Tag Archives: vision

Why Spice Girls are a poor choice for a new product focus group

Spice Girls

Here is how I imagine the conversation would go:

Me: So tell me what you want, what you really, really want?

Them: I’ll tell you what I want what I really, really want.*

A lot of your customers and users will be a lot like Spice Girls. I don’t mean cute and bubbly but rather fixated on their most obvious and most, ahem, basic needs, which means that they are unlikely to ponder far-fetched possibilities or to provide you with unanticipated insights on the spot. This is not because focus groups can’t brainstorm — they are just not primed to think out of the box like product designers are paid to do. The results of such a focus group exercise are bound to be predictable and boring, and they will most likely agree with what you already know about your potential users and market.

Now consider our effort to poll people about our future startup’s name (you can see how that went here). LikeWisely was my top choice, but the multiple levels of meaning and the play on words was not well-received, probably because these things are not on the surface as they are with just❤liked, which is much more literal. In the end we accepted that just❤liked was a decent choice appealing to a large segment of the audience but perhaps a choice lacking in imagination and finesse.

The point is not to offend Spice Girls in particular or focus groups in general. The point is that, despite your best intentions, good product ideas cannot be pried from any perfectly informed and sensible focus group. The good news is that you get to keep your job. The bad news is that you, the product designer, still have to come up with great ideas, convert them to hypotheses that can be validated on a set of flesh and blood users, and validate them. At no point should you suffer the illusion that what you get back will be informed by the audience’s imagination or their desire to find a solution to the problem.

You’d be lucky enough to get back another grumble about zig-ah-zig-ah*.

Advertisements

Getting your first convert

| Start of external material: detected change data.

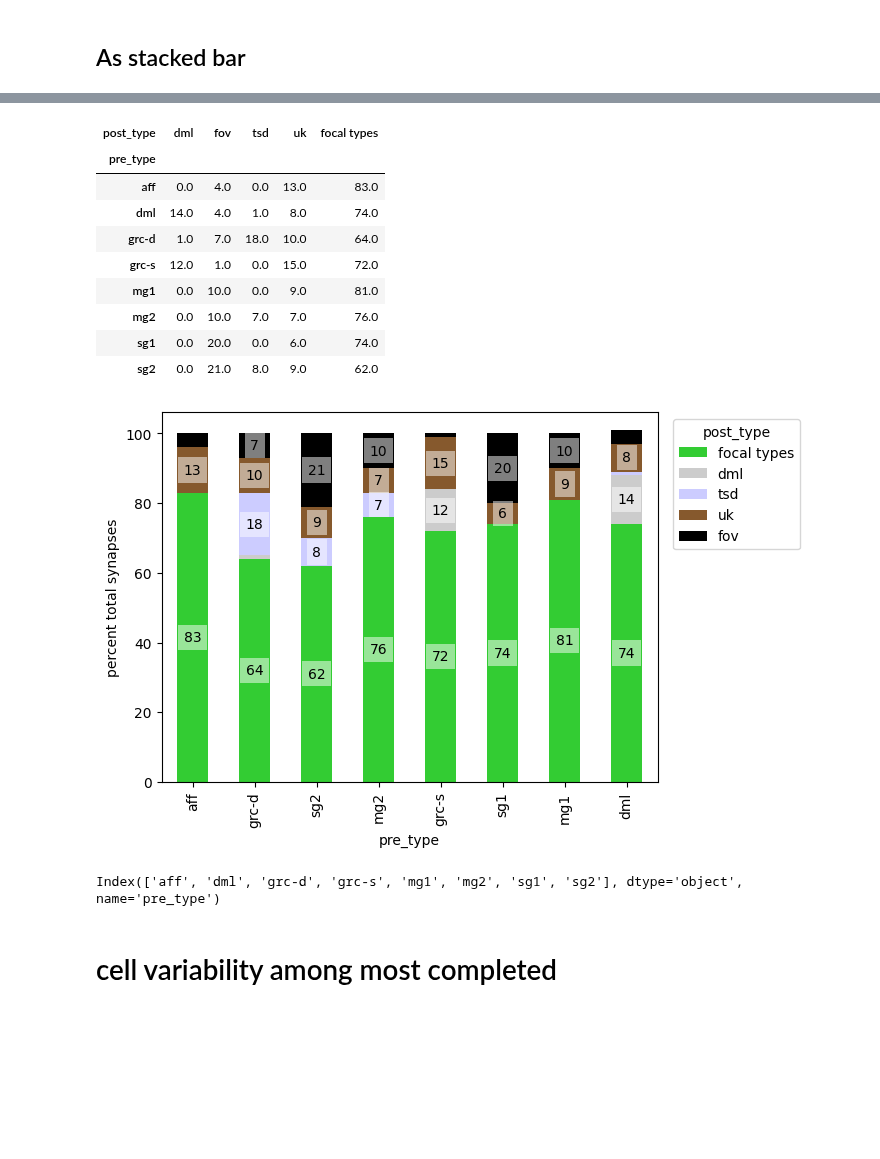
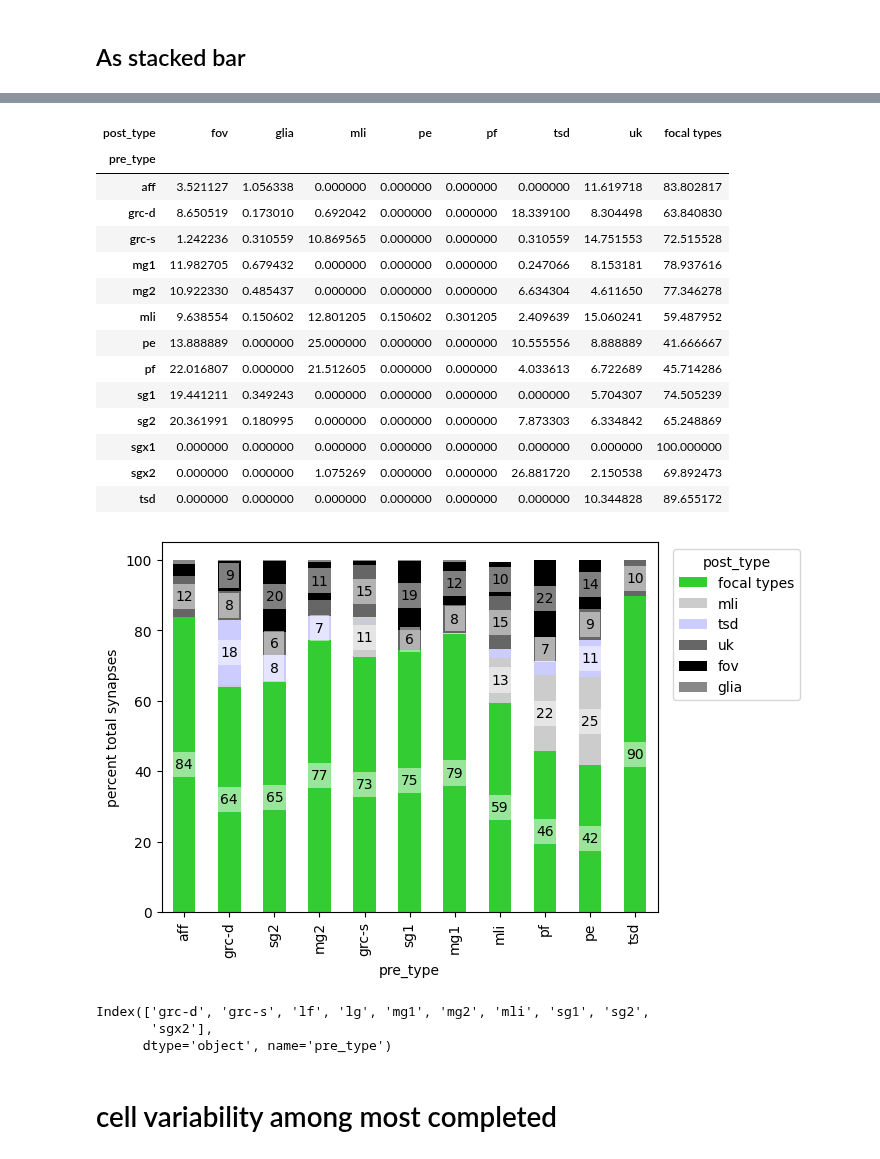
Before and after one commit to neurologic/eCREST, a Jupyter notebook: Connectivity.ipynb, the cells around one changed output, grey strips where cells are left out. Saved outputs shown, nothing was run; the diff lists cells and outputs as text; code cells hidden in the pictures; blank space fills up the shorter version.

```diff
--- a/Connectivity.ipynb
+++ b/Connectivity.ipynb
@@ -548,7 +637,7 @@ plt.tight_layout()
 all_types = set(df_edges['pre_type'].unique()) | set(df_edges['post_type'].unique()) #- set(['glia'])
 c_type_check = all_types #['mg1','mg2','sg1','sg2','grc']
 
-df_progress = pd.DataFrame(columns = ['id','type','soma-diam','n_syn','done','todo','completed'])
+df_progress = pd.DataFrame(columns = ['id','type','n_syn','done','todo','completed']) #'soma-diam',
 for c in df_edges['pre'].unique():
 
     if (df_edges[df_edges['pre'] == c]['pre_type'].unique()[0] in c_type_check):
@@ -906,9 +1016,10 @@ syn_colors = {
     'lf':'#c80080',
     'aff':'#ffc0cb',
     'tsd':'#ccccff',
-    'uk':'#86592d',
+    'uk':'#666666',
     'fov':'#000000',
     'focal types':'#33cc33',
     'pf':'#ffcce6',
-    'pe':'#ffcce6'
+    'pe':'#ffcce6',
+    'glia':'#888888'
 }
@@ -943,10 +1036,10 @@ matrix_normalized = res.reset_index().pivot(index='pre_type', columns='post_type
 
 if syn == 'post-synaptic':
     order_pre = ['grc-d','sg2','mg2','aff','grc-s','sg1','mg1','mli','pf','pe','tsd']#,'dml']#,'dml'] #['grc-d','sg2','mg2','lf','grc-s','sg1','mg1','lg','dml']
-    order_post = ['grc-d','sgx2','sg2','mg2','lf','grc-s','sgx1','sg1','mg1','lg','mli','pf','pe','tsd','uk','fov']
+    order_post = ['grc-d','sgx2','sg2','mg2','lf','grc-s','sgx1','sg1','mg1','lg','mli','pf','pe','tsd','uk','fov','glia']
 if syn == 'pre-synaptic':
-    order_pre = ['grc-d','sg2','mg2','lf','grc-s','sg1','mg1','lg']#,'dml'] #['grc-d','sg2','mg2','lf','grc-s','sg1','mg1','lg','dml']
-    order_post = ['aff','grc-d','sgx2','sg2','mg2','grc-s','sgx1','sg1','mg1']
+    order_pre = ['grc-d','mg2','lf','grc-s','mg1']#,'dml'] #['grc-d','sg2','mg2','lf','grc-s','sg1','mg1','lg','dml']
+    order_post = ['aff','grc-d','sgx2','sg2','mg2','grc-s','sgx1','sg1','mg1','mli','pf','pe','uk','fov','tsd']
 
 ax = matrix_normalized.loc[order_pre,order_post].plot.bar(stacked=True,color = syn_colors)
 
@@ -970,47 +1076,54 @@ df_combined_col.loc[:,'focal types'] = df_combined_col[columns_to_combine].sum(a
 # %%
 df_combined_col.drop(columns=columns_to_combine)
 # %% [output]
-| post_type | dml | fov | tsd | uk | focal types |
-| pre_type |  |  |  |  |  |
-| aff | 0.0 | 4.0 | 0.0 | 13.0 | 83.0 |
-| dml | 14.0 | 4.0 | 1.0 | 8.0 | 74.0 |
-| grc-d | 1.0 | 7.0 | 18.0 | 10.0 | 64.0 |
-| grc-s | 12.0 | 1.0 | 0.0 | 15.0 | 72.0 |
-| mg1 | 0.0 | 10.0 | 0.0 | 9.0 | 81.0 |
-| mg2 | 0.0 | 10.0 | 7.0 | 7.0 | 76.0 |
-| sg1 | 0.0 | 20.0 | 0.0 | 6.0 | 74.0 |
-| sg2 | 0.0 | 21.0 | 8.0 | 9.0 | 62.0 |
+| post_type | fov | glia | mli | pe | pf | tsd | uk | focal types |
+| pre_type |  |  |  |  |  |  |  |  |
+| aff | 3.521127 | 1.056338 | 0.000000 | 0.000000 | 0.000000 | 0.000000 | 11.619718 | 83.802817 |
+| grc-d | 8.650519 | 0.173010 | 0.692042 | 0.000000 | 0.000000 | 18.339100 | 8.304498 | 63.840830 |
+| grc-s | 1.242236 | 0.310559 | 10.869565 | 0.000000 | 0.000000 | 0.310559 | 14.751553 | 72.515528 |
+| mg1 | 11.982705 | 0.679432 | 0.000000 | 0.000000 | 0.000000 | 0.247066 | 8.153181 | 78.937616 |
+| mg2 | 10.922330 | 0.485437 | 0.000000 | 0.000000 | 0.000000 | 6.634304 | 4.611650 | 77.346278 |
+| mli | 9.638554 | 0.150602 | 12.801205 | 0.150602 | 0.301205 | 2.409639 | 15.060241 | 59.487952 |
+| pe | 13.888889 | 0.000000 | 25.000000 | 0.000000 | 0.000000 | 10.555556 | 8.888889 | 41.666667 |
+| pf | 22.016807 | 0.000000 | 21.512605 | 0.000000 | 0.000000 | 4.033613 | 6.722689 | 45.714286 |
+| sg1 | 19.441211 | 0.349243 | 0.000000 | 0.000000 | 0.000000 | 0.000000 | 5.704307 | 74.505239 |
+| sg2 | 20.361991 | 0.180995 | 0.000000 | 0.000000 | 0.000000 | 7.873303 | 6.334842 | 65.248869 |
+| sgx1 | 0.000000 | 0.000000 | 0.000000 | 0.000000 | 0.000000 | 0.000000 | 0.000000 | 100.000000 |
+| sgx2 | 0.000000 | 0.000000 | 1.075269 | 0.000000 | 0.000000 | 26.881720 | 2.150538 | 69.892473 |
+| tsd | 0.000000 | 0.000000 | 0.000000 | 0.000000 | 0.000000 | 0.000000 | 10.344828 | 89.655172 |
 # %%
-columns_to_combine=['grc-d', 'grc-s', 'lf', 'lg', 'mg1', 'mg2', 'sg1', 'sg2', 'sgx1', 'sgx2']
+
 df_combined_col = deepcopy(matrix_normalized)
 df_combined_col['focal types'] = df_combined_col[columns_to_combine].sum(axis=1)
 
 # Drop the specified columns
 df_combined_col.drop(columns=columns_to_combine,inplace=True)
 
-order_pre = ['aff','grc-d','sg2','mg2','grc-s','sg1','mg1','dml']#,'dml'] #['grc-d','sg2','mg2','lf','grc-s','sg1','mg1','lg','dml']
-order_post = ['focal types','dml','tsd','uk','fov']
+order_pre = ['aff','grc-d','sg2','mg2','grc-s','sg1','mg1','mli','pf','pe','tsd']#,'dml'] #['grc-d','sg2','mg2','lf','grc-s','sg1','mg1','lg','dml']
+order_post = ['focal types','mli','tsd','uk','fov','glia']
 
 ax = df_combined_col.loc[order_pre,order_post].plot.bar(stacked=True,color = syn_colors)
 
 for p in ax.patches:
     width, height = p.get_width(), p.get_height()
     x, y = p.get_xy()
     if height >= 5:
         t = ax.text(x+width/2,
                 y+height/2,
                 f'{height:.0f}',
                 horizontalalignment='center',
                 verticalalignment='center')
         t.set_bbox(dict(facecolor='white', alpha=0.5, edgecolor = 'None'))
 sns.move_legend(ax, "upper right", bbox_to_anchor=(1.3, 1))
 ax.set_ylabel('percent total synapses');
 # %% [output]
-[figure, old version]
+[figure, new version]
 # %%
 matrix_normalized.index
 # %% [output]
-Index(['aff', 'dml', 'grc-d', 'grc-s', 'mg1', 'mg2', 'sg1', 'sg2'], dtype='object', name='pre_type')
+Index(['grc-d', 'grc-s', 'lf', 'lg', 'mg1', 'mg2', 'mli', 'sg1', 'sg2',
+       'sgx2'],
+      dtype='object', name='pre_type')
 # %% [markdown]
 # cell variability among most completed
 # %%
```
Also changed, not shown: parts of 47 cells of this notebook, 7 other files.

I am a skeptic by nature. I seek and find flaws in people logic and arguments. I know this about myself and I fight to keep the criticism on the constructive side. I don’t think there are ever antisocial or egocentric undertones to it, but I can be arrogant and self-righteous when defending my point of view. Nobody is perfect.

When my future co-founder came calling with the original concept and idea, I immediately went to work trying to shred it apart. Not overtly, of course, but more by running through different scenarios in my head. Surprisingly, and this doesn’t happen too often, I was convinced fairly quickly. This was before we started doing research on the competitors, but that’s another story.

In any case, it won me over. There was just this personal belief that a) people needed this, and b) that it could be done easily and cheaply. That’s not a pre-requisite for startup success, mind you, but it was already something I was willing to invest my time in, and more importantly something I would be eager to use once it’s built.

If things didn’t work out, at least we’d still have the system all to ourselves. I think that’s one of the advantages of building something for consumers vs. building something for the enterprise. You can always be your own focus group and your own customer. Yes, the risks for bias are also high, but at least you know if something doesn’t feel right at the gut level it probably isn’t.

It felt right.